Write about stuff you like, whether it’s wine, sports cars, clothes, travel, cameras, horse racing or sex. Then you can deduct everything you spend on fun—if you classify it as “research.”

If you are an author or a journalist, the key to creative tax avoidance is to write about things you like
  •          If you like to travel, write about travel, and then deduct the cost of traveling. 
  •          If you like cars, rent some really cool cars, and write about them. 
  •          If you like to eat—and who doesn’t? -- go to lots of restaurants, attend cooking schools, stock your pantry, and write about food. 
  •          If you smoke, write about pipes, cigars, tobacco, hashish or marijuana—and deduct the cost of your research. A trip to a cigar factory, a bong or nickel bag can be as important to your writing career as Microsoft Word.
  •          If you like sex, deduct the cost of sex toys, enhancement drugs, porn, trips to Bangkok or Nevada, hookers or gigolos—and write about them. 
  •          If you like building things, buy lumber, hardware, tools and paint, write about building, and deduct the cost of your research materials.
  •          If you like to sew or knit, write about craft and deduct the cost of your fabric, patterns thread, yarn, trim, buttons and zippers. 
  •          If you like to take pictures or paint pictures, write about art and deduct the cost of your equipment and supplies—even software.
  •          Be sensible. If your writing specialty is the Peloponnesian War or pizza, the IRS probably will look askance at a deduction for learning how to ride a horse. If you want to deduct the cost of those lessons, write about horses.
  • No matter what you write about, deduct the cost of your computer, fax, Internet access, e-readers, books, magazines and newspapers.
There are lots of books about taxation, financial planning and running a business. Most of them are much more expensive than my $2.99 book, and few are aimed at the same audience as my book.

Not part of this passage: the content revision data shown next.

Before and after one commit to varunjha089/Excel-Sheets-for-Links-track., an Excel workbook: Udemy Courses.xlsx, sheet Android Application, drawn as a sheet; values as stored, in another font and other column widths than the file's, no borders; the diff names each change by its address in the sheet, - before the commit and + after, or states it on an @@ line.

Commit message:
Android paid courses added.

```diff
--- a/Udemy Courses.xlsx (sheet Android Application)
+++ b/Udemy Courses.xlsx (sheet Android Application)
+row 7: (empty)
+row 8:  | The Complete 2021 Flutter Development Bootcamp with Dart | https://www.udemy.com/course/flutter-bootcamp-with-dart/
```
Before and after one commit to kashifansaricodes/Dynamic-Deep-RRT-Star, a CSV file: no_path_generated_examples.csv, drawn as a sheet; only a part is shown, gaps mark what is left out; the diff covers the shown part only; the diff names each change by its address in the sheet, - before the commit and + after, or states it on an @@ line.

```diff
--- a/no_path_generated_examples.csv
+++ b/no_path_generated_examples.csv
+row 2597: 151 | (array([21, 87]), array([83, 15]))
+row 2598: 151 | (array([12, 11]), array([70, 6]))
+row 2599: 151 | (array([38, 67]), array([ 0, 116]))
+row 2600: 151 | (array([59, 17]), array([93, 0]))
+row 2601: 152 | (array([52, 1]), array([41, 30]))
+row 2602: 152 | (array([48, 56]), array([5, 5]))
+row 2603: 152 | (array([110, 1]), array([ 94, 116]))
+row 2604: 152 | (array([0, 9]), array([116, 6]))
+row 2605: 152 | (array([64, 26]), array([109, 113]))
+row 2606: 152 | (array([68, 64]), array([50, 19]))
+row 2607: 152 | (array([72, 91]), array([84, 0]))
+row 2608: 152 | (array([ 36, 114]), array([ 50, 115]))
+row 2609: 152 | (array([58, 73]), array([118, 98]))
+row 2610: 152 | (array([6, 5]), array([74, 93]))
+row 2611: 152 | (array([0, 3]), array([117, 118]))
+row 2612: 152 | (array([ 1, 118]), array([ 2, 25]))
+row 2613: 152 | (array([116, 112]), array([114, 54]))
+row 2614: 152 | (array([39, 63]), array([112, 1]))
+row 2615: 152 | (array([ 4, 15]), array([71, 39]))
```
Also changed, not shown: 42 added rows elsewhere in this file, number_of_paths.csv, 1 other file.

In Kindle size with 'typical' type, it has 120 pages. That's a respectable size book, and bigger than many other sub-$3 e-books.

In the past, I was pleased to pay eBookIt to format and distribute my e-books, and I will use the company in the future. This is a much simpler book than I normally produce (simple typography and no graphics), and I was curious to see what I could accomplish on my own.



I wasn't completely alone. I had good help from Aaron Shepard's From Word to Kindle. It was just what I needed, and worth much more than its 99-cent price.

The preview turned out much better than I expected for my first effort. I was expecting to have to wait 24 hours until it became available, but WOW -- it went on sale at around 11 AM. I have to make some repairs and additions, but I won't be embarrassed if you read it now

I normally recommend taking six months to write a book. Can it be done faster? Sure. Should it be? Maybe. Stay tuned.

The cover illustration comes from istockphoto.com, and coordinates with the covers of other books in my upcoming 'comic book' series to be published in 2013. The artist is Vasja Koman. I neglected to credit him in the e-book, but I'll take care of that soon. I paid $19.99 -- quite a bargain.











1 comment:

  1. So I can deduct 'Every piece of media you consume -- and the equipment and services that go with them...'?

    Thank You...You write an e-book, publish (or print) it in two days and still have time to give us pithy advice...I'm becoming more and more enamored of you, as I follow....

    ReplyDelete